From the moment a baby is born, everything — from the Centers for Disease Control and Prevention growth charts to the vaccination schedule hanging on the pediatrician’s wall — tells us that the parenting finish line comes at 18 years old. Even keepsake albums and novelty frames for school portraits usually top out at 18 years old or 12 finished grades.
And so, with each passing birthday and grade completed, it feels like we are slowly (and then at warped speed after junior high) marching to “the end.”
On my Facebook newsfeed this past spring, I saw that formidable “end” coming for many of my fellow parents.
“I can’t believe we’re reaching the end,” one parent wrote about her child’s upcoming graduation.
“I have dreaded this day since the day she was born,” another wrote.
When I drove my oldest son, Ford, to college last year, it certainly felt like a dreaded day, an end to — something. Everything was telling me this is true. We had already transferred him from his pediatrician to an adult doctor on his 18th birthday. I no longer went to his appointments or knew his schedule.
His graduation had been just a few months prior, and already, his face and name had disappeared from the online gradebook that parents can access. The school department sent me his official folder with a picture of him — wide grin, big teeth, a cowlick in his hair — in second grade taped to the front. Inside, I found documents I had completed when I registered him for school.
What are his strengths and weaknesses, the school had wanted to know. What motivates him?
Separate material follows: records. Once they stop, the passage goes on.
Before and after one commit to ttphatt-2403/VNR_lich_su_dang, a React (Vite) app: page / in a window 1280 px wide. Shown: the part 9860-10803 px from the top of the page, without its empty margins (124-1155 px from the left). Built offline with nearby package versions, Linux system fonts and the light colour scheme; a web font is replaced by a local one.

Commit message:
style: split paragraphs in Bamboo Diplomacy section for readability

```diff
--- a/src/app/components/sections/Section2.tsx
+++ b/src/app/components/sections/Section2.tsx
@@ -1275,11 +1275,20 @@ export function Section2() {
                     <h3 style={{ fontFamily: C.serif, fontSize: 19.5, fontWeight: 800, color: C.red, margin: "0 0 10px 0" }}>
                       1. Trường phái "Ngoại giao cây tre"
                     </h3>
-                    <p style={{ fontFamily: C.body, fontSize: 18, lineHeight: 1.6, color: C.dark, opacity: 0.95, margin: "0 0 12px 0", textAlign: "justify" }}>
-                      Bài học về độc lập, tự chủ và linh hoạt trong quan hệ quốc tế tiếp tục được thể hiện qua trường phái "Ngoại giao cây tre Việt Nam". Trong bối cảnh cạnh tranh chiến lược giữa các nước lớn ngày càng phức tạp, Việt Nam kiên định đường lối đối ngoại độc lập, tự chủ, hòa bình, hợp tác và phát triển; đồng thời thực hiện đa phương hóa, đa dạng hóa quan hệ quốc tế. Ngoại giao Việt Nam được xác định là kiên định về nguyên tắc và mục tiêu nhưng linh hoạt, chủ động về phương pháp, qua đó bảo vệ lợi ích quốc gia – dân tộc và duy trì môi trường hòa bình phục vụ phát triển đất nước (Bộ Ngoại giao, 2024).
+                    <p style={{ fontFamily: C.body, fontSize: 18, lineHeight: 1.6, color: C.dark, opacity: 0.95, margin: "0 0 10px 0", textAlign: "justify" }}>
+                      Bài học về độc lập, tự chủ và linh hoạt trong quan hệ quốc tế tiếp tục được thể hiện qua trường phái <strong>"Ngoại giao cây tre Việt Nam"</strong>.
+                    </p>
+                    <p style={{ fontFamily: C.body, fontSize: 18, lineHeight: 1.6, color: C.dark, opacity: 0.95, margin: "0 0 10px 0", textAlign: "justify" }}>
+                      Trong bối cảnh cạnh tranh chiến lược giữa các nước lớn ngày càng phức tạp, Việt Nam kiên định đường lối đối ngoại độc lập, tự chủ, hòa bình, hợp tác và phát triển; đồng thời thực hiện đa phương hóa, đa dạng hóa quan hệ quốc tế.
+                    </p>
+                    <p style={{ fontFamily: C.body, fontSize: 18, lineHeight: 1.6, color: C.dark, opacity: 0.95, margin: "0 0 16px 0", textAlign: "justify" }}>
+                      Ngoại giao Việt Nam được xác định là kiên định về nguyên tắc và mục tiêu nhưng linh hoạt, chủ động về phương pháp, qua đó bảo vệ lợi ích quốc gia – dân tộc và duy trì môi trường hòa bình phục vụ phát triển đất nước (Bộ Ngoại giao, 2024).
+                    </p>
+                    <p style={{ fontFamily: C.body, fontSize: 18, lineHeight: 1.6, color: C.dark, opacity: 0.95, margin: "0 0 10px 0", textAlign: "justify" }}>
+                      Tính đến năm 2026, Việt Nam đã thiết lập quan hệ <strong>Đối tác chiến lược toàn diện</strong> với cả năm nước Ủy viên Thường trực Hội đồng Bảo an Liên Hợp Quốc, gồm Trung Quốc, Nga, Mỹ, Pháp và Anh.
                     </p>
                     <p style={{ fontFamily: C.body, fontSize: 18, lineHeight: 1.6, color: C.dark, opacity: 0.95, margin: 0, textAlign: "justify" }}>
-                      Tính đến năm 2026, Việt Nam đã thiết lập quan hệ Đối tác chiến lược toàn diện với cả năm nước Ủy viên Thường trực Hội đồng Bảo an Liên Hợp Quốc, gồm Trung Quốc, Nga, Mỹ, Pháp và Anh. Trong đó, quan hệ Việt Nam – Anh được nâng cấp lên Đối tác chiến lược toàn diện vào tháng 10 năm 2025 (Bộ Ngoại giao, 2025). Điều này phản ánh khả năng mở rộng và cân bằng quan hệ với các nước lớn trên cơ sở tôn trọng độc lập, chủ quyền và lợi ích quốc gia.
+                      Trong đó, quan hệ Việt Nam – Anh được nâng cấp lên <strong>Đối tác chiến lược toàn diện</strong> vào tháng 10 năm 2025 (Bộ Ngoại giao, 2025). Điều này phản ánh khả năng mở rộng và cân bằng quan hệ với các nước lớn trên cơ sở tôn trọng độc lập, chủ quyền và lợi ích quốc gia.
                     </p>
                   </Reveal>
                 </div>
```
To which type of instruction does he respond best?
In my familiar handwriting, something that hasn’t changed in 30 years, I saw my answers. I knew them like the back of my hand then. Ford was my every breath from morning to night. I knew every ache, his likes and dislikes, his favorite foods.
Do I still know those things now? I wondered as I drove him down the interstate, our trunk packed to the rooftop with new bedding for the dorm.
Of course, and rightly so, no one asked for my answers when we arrived at the university. Whereas I once told Ford to wait in the elementary school lobby while I completed paperwork and copied his vaccination records, now I sat in the car while he checked in with the residence assistant and got the key for his room. I was a passenger. A bystander.
And that was certainly an end to something.
We hugged outside an arena where he’d soon join hundreds of new classmates and friends and begin his new life — on his own. It felt like a hug goodbye. I held tighter, tighter than he expected, but as tight as I remember him holding on to me when I coaxed him into the kindergarten room for the first time.
I watched him disappear into a sea of youth, and it was like I was closing the book on one of my favorite stories.
A couple weeks later, Ford came home on the bus for the first time. He arrived with new ideas, new opinions and some favorite foods I had not expected. We all stayed up late that night. We played trivia games and Ford and his brothers talked about movies.
And it felt like the beginning of something.
Each time Ford came home, he was different — and yet, the same. His new knowledge and views of the world required me to stretch my own thinking. He challenged me in ways I used to challenge him as he was growing up. He had new interests, new experiences and new foods he wanted us to try.
Sometimes, when Ford came home that first year and his brothers were still in school, we’d go on walks just the two of us. I didn’t need to hold his hand or watch for cars as he crossed the road. I didn’t need to stop and tie his shoes and tell him about the week’s plan. That part of parenting had indeed come to an end.
But something else had begun. Now I had space and time to enjoy this adult child, to talk to him like a friend, to absorb and learn from all his new experiences. The little boy I’ve always known is still there. I see him in his eyes when he is tired or the way he still gets excited about chocolate chip cookie dough. But a new man is just beginning.
And although I still sometimes lose sleep over all the things that have ended, I see now that new beginnings can be just as beautiful.